For the glass industry, 8 million online searches occur annually—3.5 million for commercial and residential flat glass.
Glass companies, however, have not kept pace with online consumers. In the Sept. 25 e-glass poll, 63 percent of industry respondents said they spend most of their marketing dollars on print advertising and promotions. About 12 percent said online, and less than 2 percent said television.
“Most glass shops still rely on the Yellow Pages and word of mouth; that’s where their marketing comes from,” says Bill Evans, president of Evans Glass Co. in Nashville. “We are experts in our industry, but in nothing else. So, our marketing hasn’t really changed in the last 10 years.”
Investments in more traditional media marketing aren’t as powerful without a Web component, according to a consumer study by the Retail Advertising and Marketing Association in Washington, D.C., and BigResearch of Worthington, Ohio.

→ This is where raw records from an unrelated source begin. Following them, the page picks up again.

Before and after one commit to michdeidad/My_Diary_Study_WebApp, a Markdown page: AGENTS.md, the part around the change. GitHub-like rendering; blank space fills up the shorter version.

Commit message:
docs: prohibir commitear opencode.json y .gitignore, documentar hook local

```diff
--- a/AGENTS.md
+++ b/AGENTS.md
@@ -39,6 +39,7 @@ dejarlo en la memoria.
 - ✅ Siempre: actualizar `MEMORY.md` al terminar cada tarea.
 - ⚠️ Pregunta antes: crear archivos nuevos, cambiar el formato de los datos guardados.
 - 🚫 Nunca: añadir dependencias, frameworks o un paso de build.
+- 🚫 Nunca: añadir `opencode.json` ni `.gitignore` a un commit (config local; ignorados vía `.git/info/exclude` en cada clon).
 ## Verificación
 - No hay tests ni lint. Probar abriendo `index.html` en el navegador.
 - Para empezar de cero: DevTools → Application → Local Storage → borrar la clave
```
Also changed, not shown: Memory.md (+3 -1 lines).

In the study, released in March, roughly half of the 15,000 consumers surveyed said they are prompted by TV, magazine and newspaper ads to shop or research online.
“When it comes to advertising, retailers always need to be careful not to put all of their eggs in one basket,” said Mike Gatti, executive director of RAMA, in a March 14 release. “While search-engine marketing continues to be a popular strategy, retailers should not lose sight of traditional advertising channels to promote products and services.”
Internet marketing strategies include developing an effective Web site, creating the best search terms, getting on local Internet listings and establishing Web advertising.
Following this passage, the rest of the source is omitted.